According to the centennial publication of the Convent of the Sisters of Mercy, Sister Mary Gertrude was pleased when one of her pupils, who turned out to have no aptitude for music, became a priest. According to the publication, “She took that as a sign that not in vain had been her lifetime of penance and prayer for her profligate brother, James Joyce, one of the most renowned – and permissive – of modern authors.”
Sister Mary Gertrude was already eighty when she retired from teaching just three weeks before her death. According to Sister Mary Patricia, Superior of the Loreto Convent: “When Sister Mary Gertrude was told that she had only a few weeks to live, she asked me to see that all letters and photos were burned. I carried out her request.” Thus whatever correspondence existed was destroyed before Sister Mary Gertrude’s death at Calvary Hospital, Christchurch, on Sunday 1 March 1964. The Christchurch Register Book of Deaths records the cause of death as cancer of the stomach, and records her father’s profession as “Revenue Inspector.” One of Sister Mary Gertrude’s past pupils was among the priests who concelebrated her funeral mass and many more past pupils were in the congregation. “A final touching sight,” according to the report in The Tablet, “was that of six boys wearing the blue Loreto uniform carrying the casket of their teacher to her last home.” She is buried at Waimairi Cemetery in Christchurch.

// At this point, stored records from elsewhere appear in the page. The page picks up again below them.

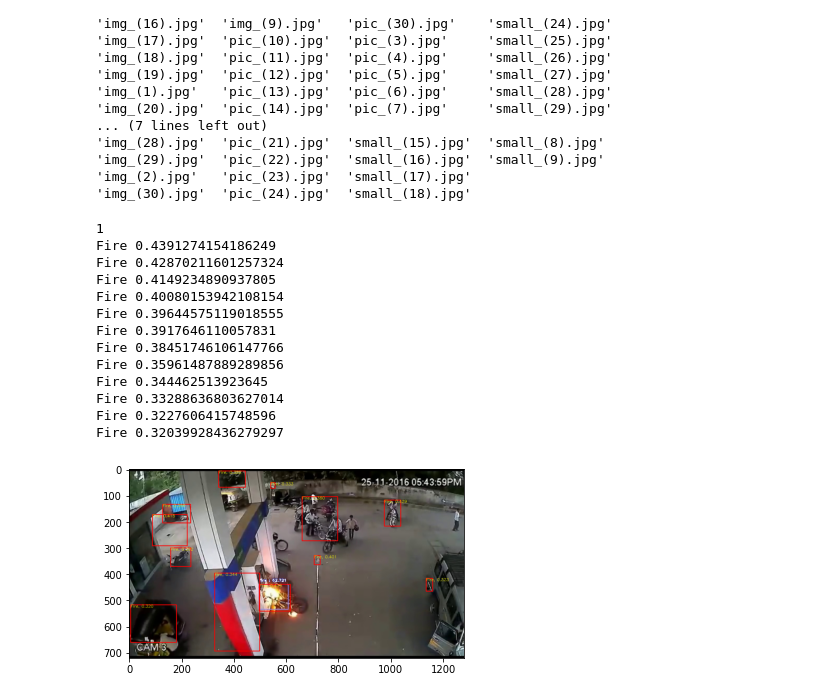
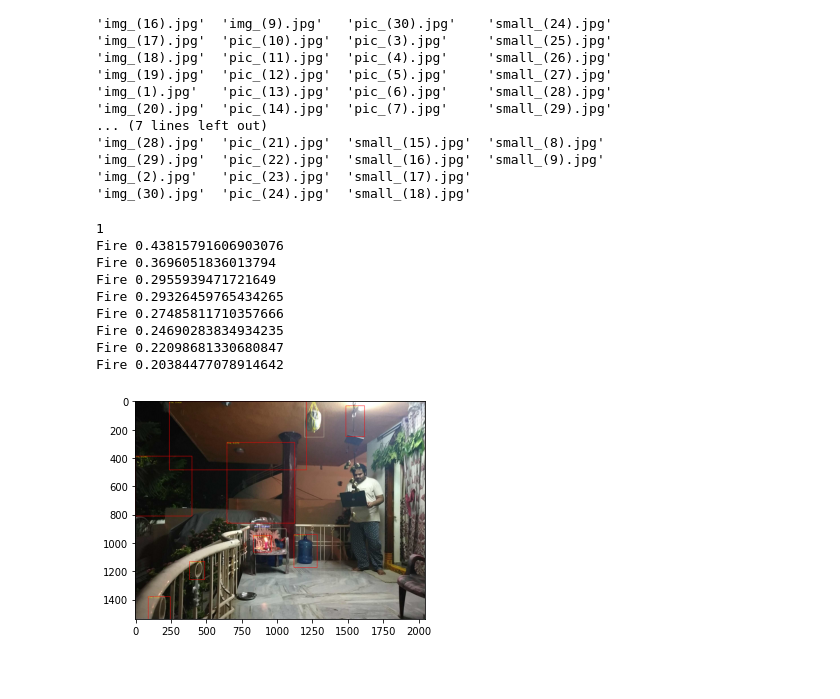
Before and after one commit to papasanimohansrinivas/efficientdet_fire_detection, a Jupyter notebook: Welcome_to_Colaboratory (5).ipynb, the cells around one changed output. Cells and saved outputs as stored; diff of their text form; code cells hidden in the pictures; blank space fills up the shorter version.

```diff
--- a/Welcome_to_Colaboratory (5).ipynb
+++ b/Welcome_to_Colaboratory (5).ipynb
@@ -180,17 +201,18 @@ import numpy as np
 from efficientdet.utils import BBoxTransform, ClipBoxes
 from utils.utils import preprocess, invert_affine, postprocess
 
-compound_coef = 0
-force_input_size = 1920  # set None to use default size
-img_path = 'datasets/detr_dataset/val2017/img_(12).jpg'
-img_path ='/content/Yet-Another-EfficientDet-Pytorch/pic_(96).jpg'
-img_path = '/content/Yet-Another-EfficientDet-Pytorch/08_08_2020_2.jpg'
-img_path ='/content/Yet-Another-EfficientDet-Pytorch/13.jpg'
+compound_coef = 4
+force_input_size = None  # set None to use default size
+#img_path = 'datasets/detr_dataset/val2017/img_(9).jpg'
+img_path = '/content/Yet-Another-EfficientDet-Pytorch/38.jpg'
+#img_path ='/content/Yet-Another-EfficientDet-Pytorch/pic_(96).jpg'
+#img_path = '/content/Yet-Another-EfficientDet-Pytorch/08_08_2020_2.jpg'
+#img_path ='/content/Yet-Another-EfficientDet-Pytorch/13.jpg'
 # img_path = '/content/Yet-Another-EfficientDet-Pytorch/34.jpg'
 # img_path = '/content/Yet-Another-EfficientDet-Pytorch/output000001.jpeg'
 
-threshold = 0.3
-iou_threshold = 0.3
+threshold = 0.2
+iou_threshold = 0.2
 
 use_cuda = False
 use_float16 = False
@@ -217,7 +239,7 @@ model = EfficientDetBackbone(compound_coef=compound_coef, num_classes=len(obj_li
                              ratios=[(1.0, 1.0), (1.4, 0.7), (0.7, 1.4)],
                              scales=[2 ** 0, 2 ** (1.0 / 3.0), 2 ** (2.0 / 3.0)])
 
-model.load_state_dict(torch.load('logs/detr_dataset/'+'efficientdet-d0_99_1200.pth'))
+model.load_state_dict(torch.load('logs/detr_dataset/'+'efficientdet-d4_99_2200.pth'))
 model.requires_grad_(False)
 model.eval()
 
@@ -229,44 +251,40 @@ if use_float16:
 with torch.no_grad():
     features, regression, classification, anchors = model(x)
 
     regressBoxes = BBoxTransform()
     clipBoxes = ClipBoxes()
 
     out = postprocess(x,
                       anchors, regression, classification,
                       regressBoxes, clipBoxes,
                       threshold, iou_threshold)
 
 out = invert_affine(framed_metas, out)
 
 for i in range(len(ori_imgs)):
     if len(out[i]['rois']) == 0:
         continue
     ori_imgs[i] = ori_imgs[i].copy()
     for j in range(len(out[i]['rois'])):
         (x1, y1, x2, y2) = out[i]['rois'][j].astype(np.int)
         cv2.rectangle(ori_imgs[i], (x1, y1), (x2, y2), (255, 0, 0), 2)
         obj = obj_list[out[i]['class_ids'][j]]
         score = float(out[i]['scores'][j])
         print(obj,score)
         # if score>0.55:
         cv2.putText(ori_imgs[i], '{}, {:.3f}'.format(obj, score),
                     (x1, y1 + 10), cv2.FONT_HERSHEY_SIMPLEX, 0.5,
                     (255, 255, 0), 1)
         plt.imshow(ori_imgs[i])
 # %% [output]
 1
-Fire 0.4391274154186249
-Fire 0.42870211601257324
-Fire 0.4149234890937805
-Fire 0.40080153942108154
-Fire 0.39644575119018555
-Fire 0.3917646110057831
-Fire 0.38451746106147766
-Fire 0.35961487889289856
-Fire 0.344462513923645
-Fire 0.33288636803627014
-Fire 0.3227606415748596
-Fire 0.32039928436279297
+Fire 0.43815791606903076
+Fire 0.3696051836013794
+Fire 0.2955939471721649
+Fire 0.29326459765434265
+Fire 0.27485811710357666
+Fire 0.24690283834934235
+Fire 0.22098681330680847
+Fire 0.20384477078914642
-[figure, old version]
+[figure, new version]
 # %%
```
Also changed, not shown: parts of 5 cells of this notebook.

It seems unlikely that Sister Mary Gertrude ever read any of her brother’s books, though she was not unaware of his importance as a literary figure or of the ‘scandalous’ reputation his works acquired. Though she was very reluctant to talk publicly about her brother, Sister Mary Gertrude did consent to be interviewed by the Franciscan priest Reverend Godfrey Ainsworth, and, in August 1962, by Noel Purdon. The latter interview was not published until 4 June 1993 when it appeared in The Independent Monthly under the title ‘Bloomsday with Poppie.’ An Irish priest, Fr James Feehan, who was in New Zealand from 1950 to 1957, also had several conversations with Sister Mary Gertrude, about whom he has written in his book An Hourglass on the Run.
The James Joyce Centre would like to express its gratitude to Sister Angela Murray (also a relative of James Joyce!), to Bernadette Fitzgerald rsm, Archivist of the former Congregation of the Sisters of Mercy of the Christchurch Diocese, and to Sister Assumpta Saunders of the Convent of Mercy, Callan, who very kindly provided information about Sister Mary Gertrude.